Most pet parents likely never give a single thought to their pet’s number twos — but a pet’s stool can reveal a lot about his health. While the color and consistency of a healthy pet’s stools can vary depending on diet, there are a few changes that should raise a red flag:

Hues that could mean trouble:

  • Orange: Destruction of red blood cells or bile duct obstruction
  • Yellow/Green: Rapid bowel transit time, typical of diarrhea
  • Neon Blue or Green: Exposure to rat poison
  • Grey: Bile duct obstruction or exocrine pancreatic insufficiency
  • Black: Can indicate digested blood

The Softer Side: Regularly soft stools could indicate bowel disease. Watery or greasy-looking stool should be addressed by your vet.

The Hard Line: Conditions like kidney and liver disease and diabetes can cause dehydration, leading to rock-hard stools and constipation.

Unwelcome Additions: Call your vet any time you see blood (bright red or black) or visible parasites (worms).

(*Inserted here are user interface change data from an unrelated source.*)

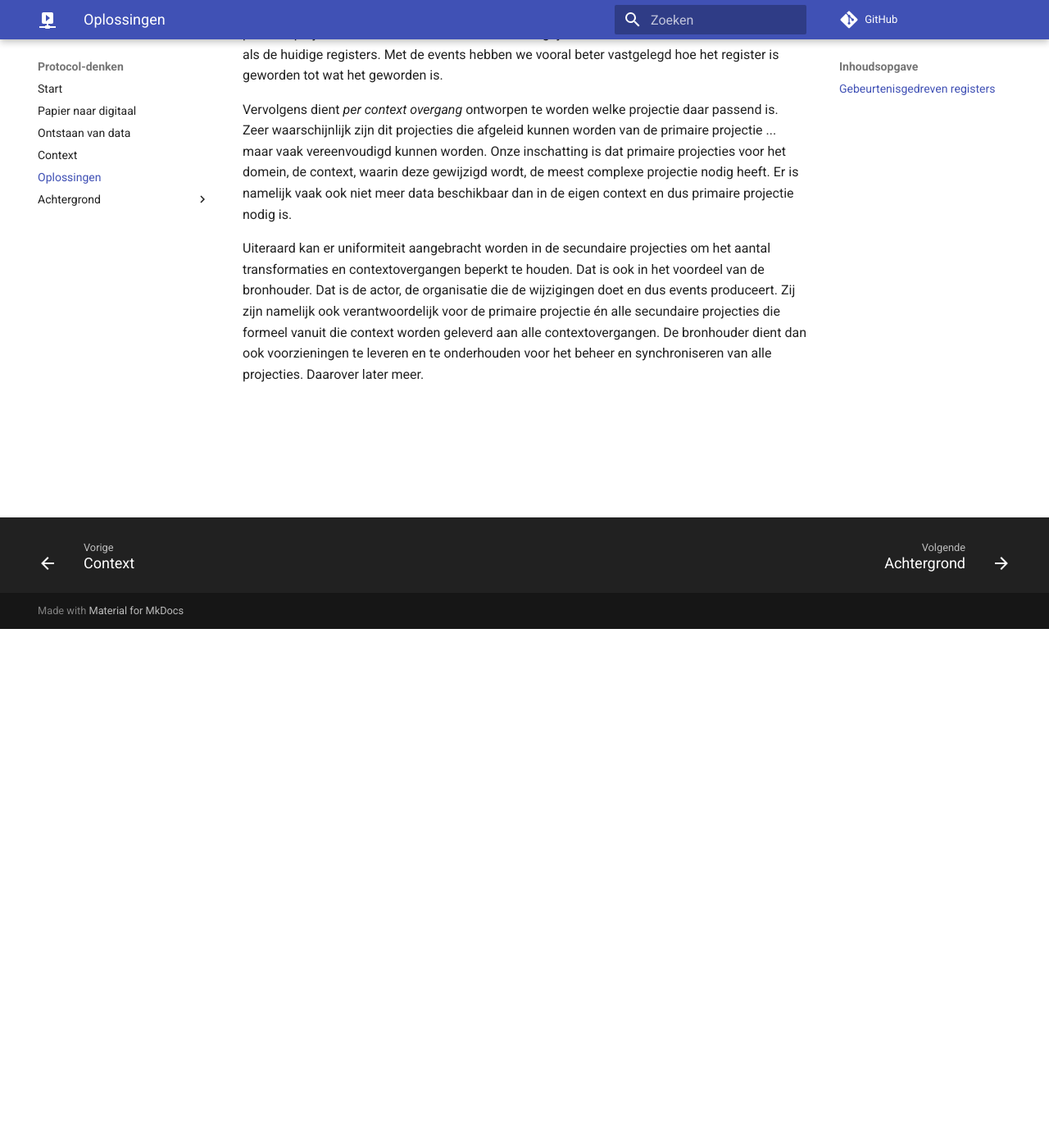
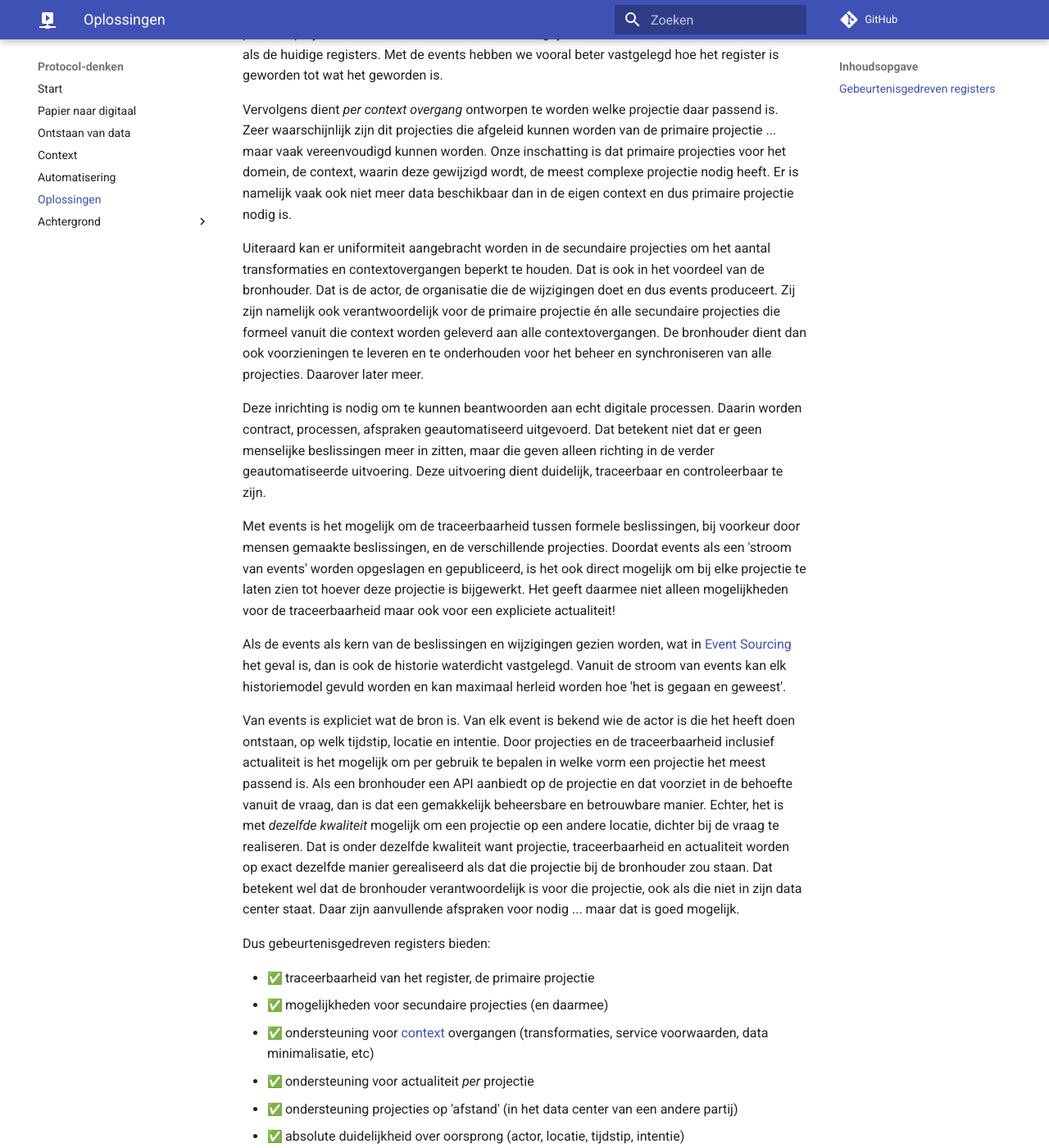
Before and after one commit to kadaster-labs/protocol-denken, an MkDocs documentation site: the page built from docs/oplossingen.md, in a window 1280 px wide and 1400 px high, scrolled down 633 px. Shown: the whole window at 82% size. Built offline with MkDocs 1.6.1 and Material for MkDocs 9.7.7, drawn with Linux system fonts in a browser that asks for light colours; emoji names are drawn with the system emoji font; comment, search, counter and statistics services are not loaded; some of the changed text lies outside the part shown.

Commit message:
automatisering

```diff
--- a/docs/oplossingen.md
+++ b/docs/oplossingen.md
@@ -39,3 +39,45 @@ ook verantwoordelijk voor de primaire projectie én alle secundaire projecties d
 context worden geleverd aan alle contextovergangen. De bronhouder dient dan ook voorzieningen te
 leveren en te onderhouden voor het beheer en synchroniseren van alle projecties. Daarover later
 meer.
+
+Deze inrichting is nodig om te kunnen beantwoorden aan echt digitale processen. Daarin worden
+contract, processen, afspraken geautomatiseerd uitgevoerd. Dat betekent niet dat er geen menselijke
+beslissingen meer in zitten, maar die geven alleen richting in de verder geautomatiseerde
+uitvoering. Deze uitvoering dient duidelijk, traceerbaar en controleerbaar te zijn.
+
+Met events is het mogelijk om de traceerbaarheid tussen formele beslissingen, bij voorkeur door
+mensen gemaakte beslissingen, en de verschillende projecties. Doordat events als een 'stroom van
+events' worden opgeslagen en gepubliceerd, is het ook direct mogelijk om bij elke projectie te laten
+zien tot hoever deze projectie is bijgewerkt. Het geeft daarmee niet alleen mogelijkheden voor de
+traceerbaarheid maar ook voor een expliciete actualiteit!
+
+Als de events als kern van de beslissingen en wijzigingen gezien worden, wat in [Event
+Sourcing](./achtergrond/event-sourcing.md) het geval is, dan is ook de historie waterdicht
+vastgelegd. Vanuit de stroom van events kan elk historiemodel gevuld worden en kan maximaal herleid
+worden hoe 'het is gegaan en geweest'.
+
+Van events is expliciet wat de bron is. Van elk event is bekend wie de actor is die het heeft doen
+ontstaan, op welk tijdstip, locatie en intentie. Door projecties en de traceerbaarheid inclusief
+actualiteit is het mogelijk om per gebruik te bepalen in welke vorm een projectie het meest passend
+is. Als een bronhouder een API aanbiedt op de projectie en dat voorziet in de behoefte vanuit de
+vraag, dan is dat een gemakkelijk beheersbare en betrouwbare manier. Echter, het is met _dezelfde
+kwaliteit_ mogelijk om een projectie op een andere locatie, dichter bij de vraag te realiseren. Dat
+is onder dezelfde kwaliteit want projectie, traceerbaarheid en actualiteit worden op exact dezelfde
+manier gerealiseerd als dat die projectie bij de bronhouder zou staan. Dat betekent wel dat de
+bronhouder verantwoordelijk is voor die projectie, ook als die niet in zijn data center staat. Daar
+zijn aanvullende afspraken voor nodig ... maar dat is goed mogelijk.
+
+Dus gebeurtenisgedreven registers bieden:
+
+- :white_check_mark: traceerbaarheid van het register, de primaire projectie
+- :white_check_mark: mogelijkheden voor secundaire projecties (en daarmee)
+- :white_check_mark: ondersteuning voor [context](./context.md) overgangen (transformaties, service voorwaarden, data minimalisatie, etc)
+- :white_check_mark: ondersteuning voor actualiteit _per_ projectie
+- :white_check_mark: ondersteuning projecties op 'afstand' (in het data center van een andere partij)
+- :white_check_mark: absolute duidelijkheid over oorsprong (actor, locatie, tijdstip, intentie)
+- :white_check_mark: volledige ondersteuning voor historisch begrip (onderzoek, reconstructie, historiemodellen, etc)
+- :white_check_mark: mogelijkheden voor vergaande [automatisering](./automatisering.md)
+
+> In bovenstaande worden _events_, _data-gebeurtenissen_ en _wijzigingen_ door elkaar gebruikt. Elke
+> keer wordt hetzelfde bedoeld: _data-gebeurtenissen_ zíjn _events_ wat de _wijzigingen_ ín een
+> register zijn.
--- a/mkdocs.yml
+++ b/mkdocs.yml
@@ -9,6 +9,7 @@ nav:
   - papier-naar-digitaal.md
   - ontstaan-van-data.md
   - context.md
+  - automatisering.md
   - oplossingen.md
   - Achtergrond:
     - achtergrond/index.md
```
Also changed, not shown: docs/automatisering.md (added, +35 -0 lines), docs/papier-naar-digitaal.md (+2 -2 lines).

Don’t be embarrassed to mention your concerns to your vet — it could mean the difference between catching a condition early or having your pet’s health go down the toilet.